Cookie's Fortune July 27, 2015
Robert Altman can be many things. He can be warped, sarcastic, biting — but he can also be affectionate and understanding. His best films often combine these characteristics with slippery aplomb. I prefer him when he’s gazing upon his characters with head-shaking fondness instead of subtle disdain that suggests he’s about to pause and whisper what comes around goes around.
Certainly, Cookie’s Fortune isn’t comprised of saintly characters. But unlike Short Cuts or Nashville, only a few of the players are wholeheartedly fucked up, giving us less time to analyze potentially devilish psyches and more to relish the tight, almost familial bonds between the ever compelling characters. It’s one of his most entertaining films.

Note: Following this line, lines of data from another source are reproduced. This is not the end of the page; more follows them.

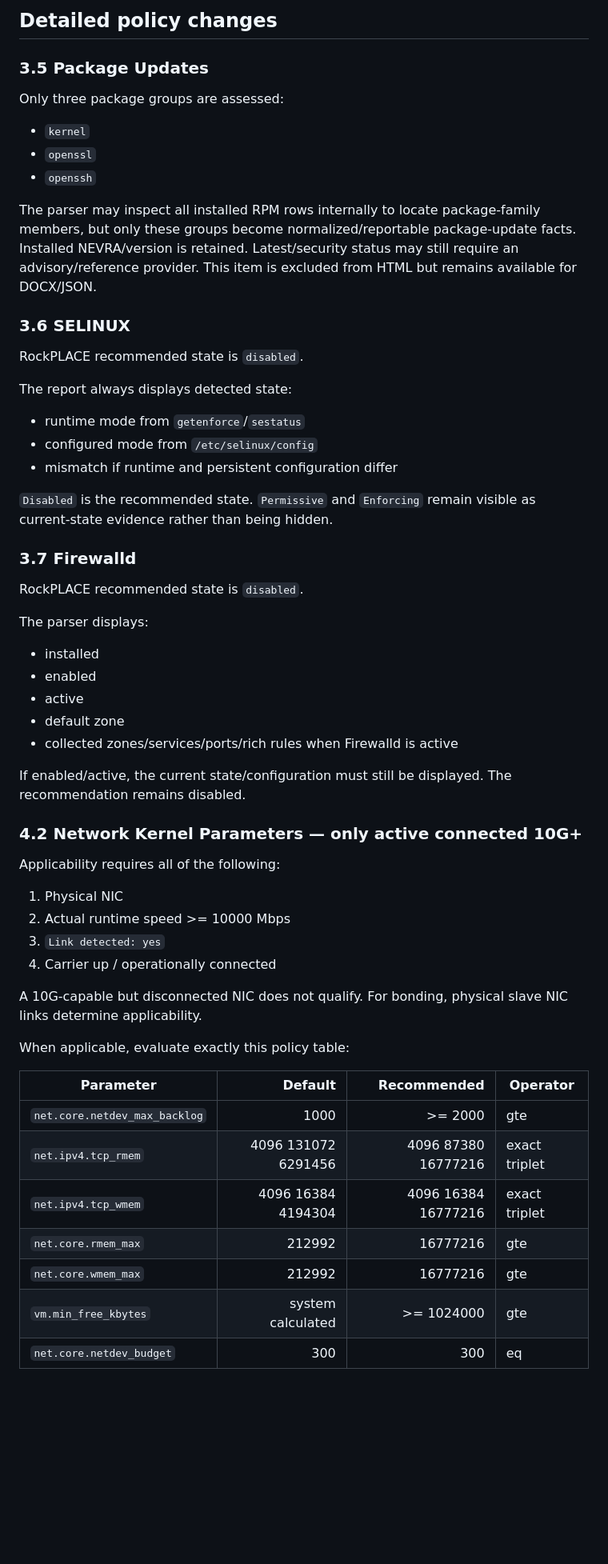
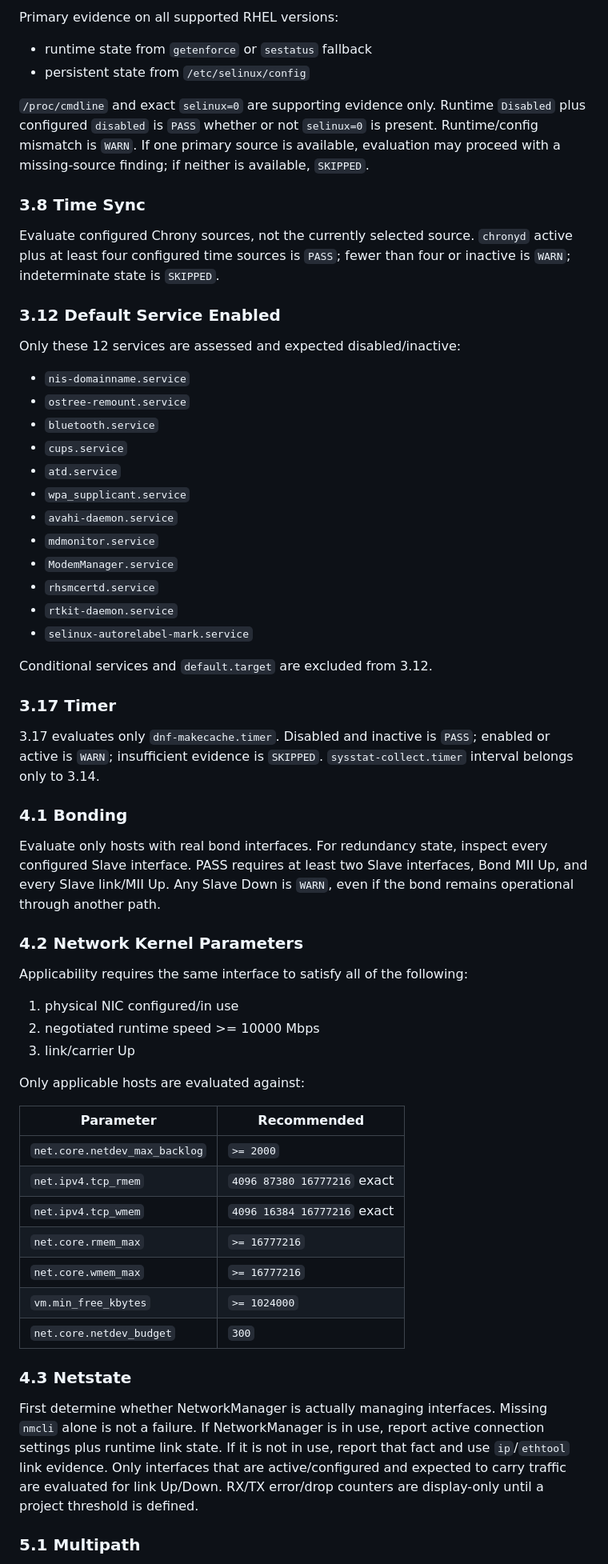
Before and after one commit to mjs0000/html, a Markdown page: docs/diagnostic-matrix.md, the part around one of its changes. Shown at 80% size. Drawn GitHub-style; blank space fills up the shorter version.

Commit message:
docs: refresh diagnostic matrix to finalized 22-item policy

```diff
--- a/docs/diagnostic-matrix.md
+++ b/docs/diagnostic-matrix.md
@@ -54,62 +52,65 @@ Therefore HTML renders 19 of the 22 active diagnostics at most, subject to appli
 
-## Detailed policy changes
+Primary evidence on all supported RHEL versions:
 
-### 3.5 Package Updates
+- runtime state from `getenforce` or `sestatus` fallback
+- persistent state from `/etc/selinux/config`
 
-Only three package groups are assessed:
+`/proc/cmdline` and exact `selinux=0` are supporting evidence only. Runtime `Disabled` plus configured `disabled` is `PASS` whether or not `selinux=0` is present. Runtime/config mismatch is `WARN`. If one primary source is available, evaluation may proceed with a missing-source finding; if neither is available, `SKIPPED`.
 
-- `kernel`
-- `openssl`
-- `openssh`
+### 3.8 Time Sync
 
-The parser may inspect all installed RPM rows internally to locate package-family members, but only these groups become normalized/reportable package-update facts. Installed NEVRA/version is retained. Latest/security status may still require an advisory/reference provider. This item is excluded from HTML but remains available for DOCX/JSON.
+Evaluate configured Chrony sources, not the currently selected source. `chronyd` active plus at least four configured time sources is `PASS`; fewer than four or inactive is `WARN`; indeterminate state is `SKIPPED`.
 
-### 3.6 SELINUX
+### 3.12 Default Service Enabled
 
-RockPLACE recommended state is `disabled`.
+Only these 12 services are assessed and expected disabled/inactive:
 
-The report always displays detected state:
+- `nis-domainname.service`
+- `ostree-remount.service`
+- `bluetooth.service`
+- `cups.service`
+- `atd.service`
+- `wpa_supplicant.service`
+- `avahi-daemon.service`
+- `mdmonitor.service`
+- `ModemManager.service`
+- `rhsmcertd.service`
+- `rtkit-daemon.service`
+- `selinux-autorelabel-mark.service`
 
-- runtime mode from `getenforce`/`sestatus`
-- configured mode from `/etc/selinux/config`
-- mismatch if runtime and persistent configuration differ
+Conditional services and `default.target` are excluded from 3.12.
 
-`Disabled` is the recommended state. `Permissive` and `Enforcing` remain visible as current-state evidence rather than being hidden.
+### 3.17 Timer
 
-### 3.7 Firewalld
+3.17 evaluates only `dnf-makecache.timer`. Disabled and inactive is `PASS`; enabled or active is `WARN`; insufficient evidence is `SKIPPED`. `sysstat-collect.timer` interval belongs only to 3.14.
 
-RockPLACE recommended state is `disabled`.
+### 4.1 Bonding
 
-The parser displays:
+Evaluate only hosts with real bond interfaces. For redundancy state, inspect every configured Slave interface. PASS requires at least two Slave interfaces, Bond MII Up, and every Slave link/MII Up. Any Slave Down is `WARN`, even if the bond remains operational through another path.
 
-- installed
-- enabled
-- active
-- default zone
-- collected zones/services/ports/rich rules when Firewalld is active
+### 4.2 Network Kernel Parameters
 
-If enabled/active, the current state/configuration must still be displayed. The recommendation remains disabled.
+Applicability requires the same interface to satisfy all of the following:
 
-### 4.2 Network Kernel Parameters — only active connected 10G+
+1. physical NIC configured/in use
+2. negotiated runtime speed >= 10000 Mbps
+3. link/carrier Up
 
-Applicability requires all of the following:
+Only applicable hosts are evaluated against:
 
-1. Physical NIC
-2. Actual runtime speed >= 10000 Mbps
-3. `Link detected: yes`
-4. Carrier up / operationally connected
+| Parameter | Recommended |
+|---|---|
+| `net.core.netdev_max_backlog` | `>= 2000` |
+| `net.ipv4.tcp_rmem` | `4096 87380 16777216` exact |
+| `net.ipv4.tcp_wmem` | `4096 16384 16777216` exact |
+| `net.core.rmem_max` | `>= 16777216` |
+| `net.core.wmem_max` | `>= 16777216` |
+| `vm.min_free_kbytes` | `>= 1024000` |
+| `net.core.netdev_budget` | `300` |
 
-A 10G-capable but disconnected NIC does not qualify. For bonding, physical slave NIC links determine applicability.
+### 4.3 Netstate
 
-When applicable, evaluate exactly this policy table:
+First determine whether NetworkManager is actually managing interfaces. Missing `nmcli` alone is not a failure. If NetworkManager is in use, report active connection settings plus runtime link state. If it is not in use, report that fact and use `ip`/`ethtool` link evidence. Only interfaces that are active/configured and expected to carry traffic are evaluated for link Up/Down. RX/TX error/drop counters are display-only until a project threshold is defined.
 
-| Parameter | Default | Recommended | Operator |
-|---|---:|---:|---|
-| `net.core.netdev_max_backlog` | 1000 | >= 2000 | gte |
-| `net.ipv4.tcp_rmem` | 4096 131072 6291456 | 4096 87380 16777216 | exact triplet |
-| `net.ipv4.tcp_wmem` | 4096 16384 4194304 | 4096 16384 16777216 | exact triplet |
-| `net.core.rmem_max` | 212992 | 16777216 | gte |
-| `net.core.wmem_max` | 212992 | 16777216 | gte |
-| `vm.min_free_kbytes` | system calculated | >= 1024000 | gte |
-| `net.core.netdev_budget` | 300 | 300 | eq |
+### 5.1 Multipath
 
```
Also changed, not shown: other parts of docs/diagnostic-matrix.md (+38 -66 lines).
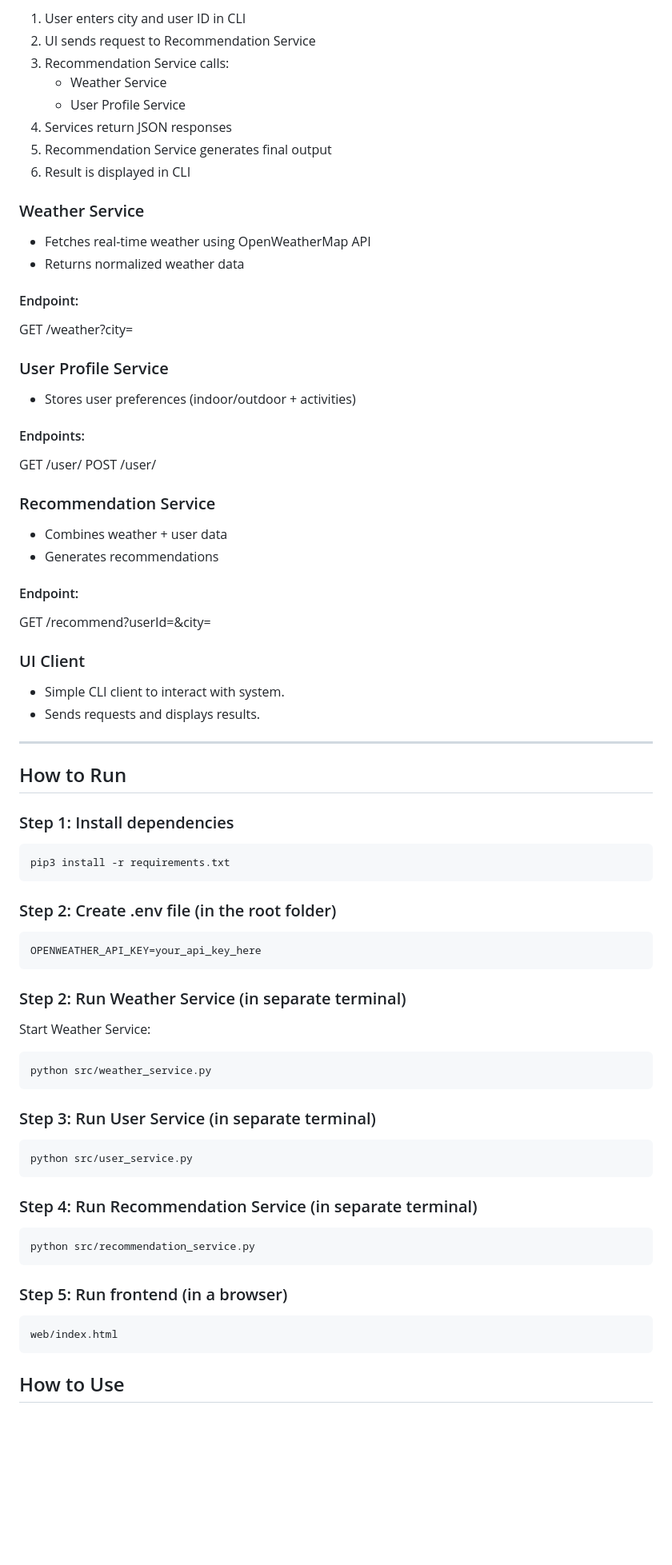
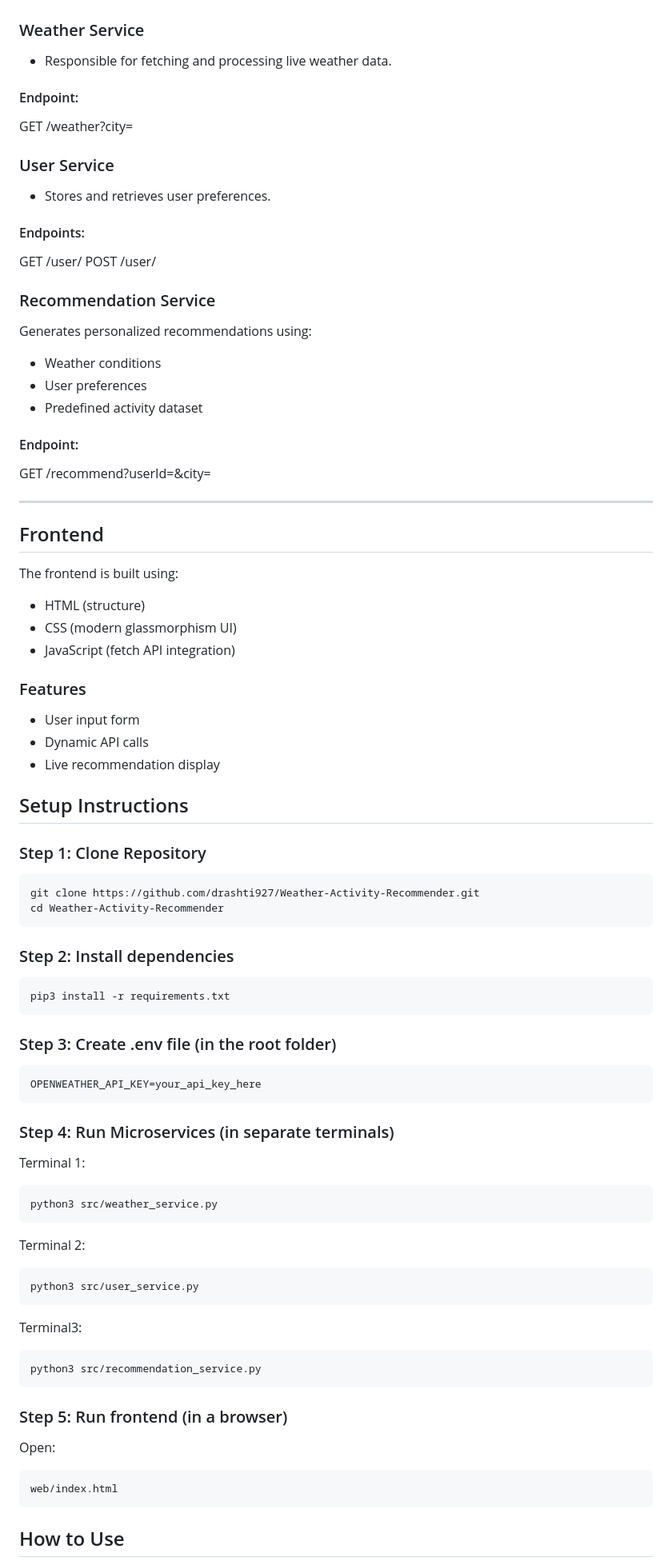
Before and after one commit to drashti927/Weather-Activity-Recommender, a Markdown page: README.md, the part around one of its changes. Shown at 80% size. Drawn GitHub-style; blank space fills up the shorter version.

````diff
--- a/README.md
+++ b/README.md
@@ -71,65 +77,80 @@ REC <--> USR
 
-1. User enters city and user ID in CLI
-2. UI sends request to Recommendation Service
-3. Recommendation Service calls:
-   - Weather Service
-   - User Profile Service
-4. Services return JSON responses
-5. Recommendation Service generates final output
-6. Result is displayed in CLI
 
 ### Weather Service
-- Fetches real-time weather using OpenWeatherMap API
-- Returns normalized weather data
+- Responsible for fetching and processing live weather data.
 
 #### Endpoint:
 GET /weather?city=<city>
 
-### User Profile Service
-- Stores user preferences (indoor/outdoor + activities)
+### User Service
+- Stores and retrieves user preferences.
 
 #### Endpoints:
 GET /user/<id>
 POST /user/<id>
 
 ### Recommendation Service
-- Combines weather + user data
-- Generates recommendations
+Generates personalized recommendations using:
+   - Weather conditions
+   - User preferences
+   - Predefined activity dataset
 
 #### Endpoint:
 GET /recommend?userId=<id>&city=<city>
 
-### UI Client
-- Simple CLI client to interact with system.
-- Sends requests and displays results.
 ---
 
-## How to Run
-### Step 1: Install dependencies
+
+## Frontend
+The frontend is built using:
+- HTML (structure)
+- CSS (modern glassmorphism UI)
+- JavaScript (fetch API integration)
+
+### Features
+- User input form
+- Dynamic API calls
+- Live recommendation display
+
+
+## Setup Instructions
+### Step 1: Clone Repository
+```bash
+git clone https://github.com/drashti927/Weather-Activity-Recommender.git
+cd Weather-Activity-Recommender
+```
+
+### Step 2: Install dependencies
 ```bash
 pip3 install -r requirements.txt
 ```
-### Step 2: Create .env file (in the root folder)
+
+### Step 3: Create .env file (in the root folder)
 ```bash
 OPENWEATHER_API_KEY=your_api_key_here
 ```
-### Step 2: Run Weather Service (in separate terminal)
-Start Weather Service:
+
+### Step 4: Run Microservices (in separate terminals)
+Terminal 1:
 ```bash
-python src/weather_service.py
+python3 src/weather_service.py
 ```
-### Step 3: Run User Service (in separate terminal)
+Terminal 2:
 ```bash
-python src/user_service.py
+python3 src/user_service.py
 ```
-### Step 4: Run Recommendation Service (in separate terminal)
+Terminal3:
 ```bash
-python src/recommendation_service.py
+python3 src/recommendation_service.py
 ```
+
 ### Step 5: Run frontend (in a browser)
+Open:
 ```bash
 web/index.html
 ```
+
+
 ## How to Use
 1. Enter User ID (e.g., 1)
 2. Enter City (e.g., Pittsburgh)
````
Also changed, not shown: other parts of README.md (+47 -33 lines).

Set in a minuscule Southern town defined by colorful people, sweat, and catfish — in that order, Cookie’s Fortune details the sudden death of Jewel Mae “Cookie” Orcutt (Patricia Neal), an elderly widow tired of living alone and tired of her mundane life. So without much thought, she grabs a gun out of her impressive arms closet, flops onto her bed, places a pillow over her face, and shoots herself in the head.
Her niece, Camille (Glenn Close), won’t have it. A wannabe playwright with a fondness for cranking up her every emotion by a few thousand notches, she is disgusted by her aunt’s carelessness: it will bring shame upon the family, and, most notably, it may even upstage her upcoming play. Consumed with dramatic audacity, she arrives at the scene and decides it would be best to make the suicide actually look like a murder: why not? She runs around the house pretending she’s a giallo fiend, breaking windows, stealing valuables, eventually running out the back and throwing the gun into some bushes like Joan Crawford might have during her 1950s-set film noir years. She persuades her dimwitted sister, Cora (Julianne Moore), to go along with the charade, not realizing that covering up a suicide isn’t just some cutesy thing mercurial nieces do for fun. It could lead to, you know, trouble.
Immediately, Cookie’s best friend and confidant, Willis (Charles S. Dutton), is locked up at the local sheriff’s office under suspicion, Cora’s estranged daughter, Emma (Liv Tyler), keeping him company while also utilizing the opportunity to have closet sex with her cop boyfriend (Chris O’Donnell) to pass the time. No one, including the men who arrested Willis in the first place, believe he’s the murderer — which casts further suspicion onto Cookie’s weirdo nieces.
But Cookie’s Fortune isn’t a conventional crime movie, preferring to use its titular figure’s sudden offing as a way of throwing the Mississippi set town off course and seeing how its residents handle the travesty. Anne Rapp’s screenplay always retains a certain sort of comic lushness that makes the intersecting situations ceaselessly delightful while also maintaining a sort of broad realism. These people certainly could exist — not all realism based films have to be dirt-on-the-ground miserable — and Cookie’s Fortune is all the more fun for it. Close is a bundle of laughs, delivering off-color lines like an unintentional comedy pro, Neal ensuring why Cookie was such a vital part of her town’s life. Dutton is one of Altman’s sweetest scene-stealers, and Tyler, in a terrific performance, is a consistent pleasure as a free-spirit that seasons the oft conservative setting of the film.
Most consider Cookie’s Fortune to be minor Altman, but I think it’s underrated Altman. He regularly goes deep with his films, finding ways to mirror the lives of his flawed characters with our own. Cookie’s Fortune is such a delicacy because it’s breezy, amusing without any existential kinks. He sets scenes with a sort of nostalgic reverie, figuring that small town America isn’t all Twin Peaks and can still preserve the same sort of complicated magic of a ‘70s sitcom. We watch the characters converse wanting to be a part of their community, either because the friendships seem everlasting or because the disdainfulness is comical rather than harmful. Most would want to get out of the town Cookie’s Fortune sets itself in right away — not me. I’d like to hole up there for a while, collect my thoughts and have conversation about the good things in life instead of the high drama that shapes the metropolises of America. Lightweight Altman may not be everyone’s favorite, but I tend to prefer a grizzled filmmaker when he’s enjoying himself. So maybe Cookie’s Fortune is an accidental masterpiece — it’s an underrated moment in his lustrous career. A-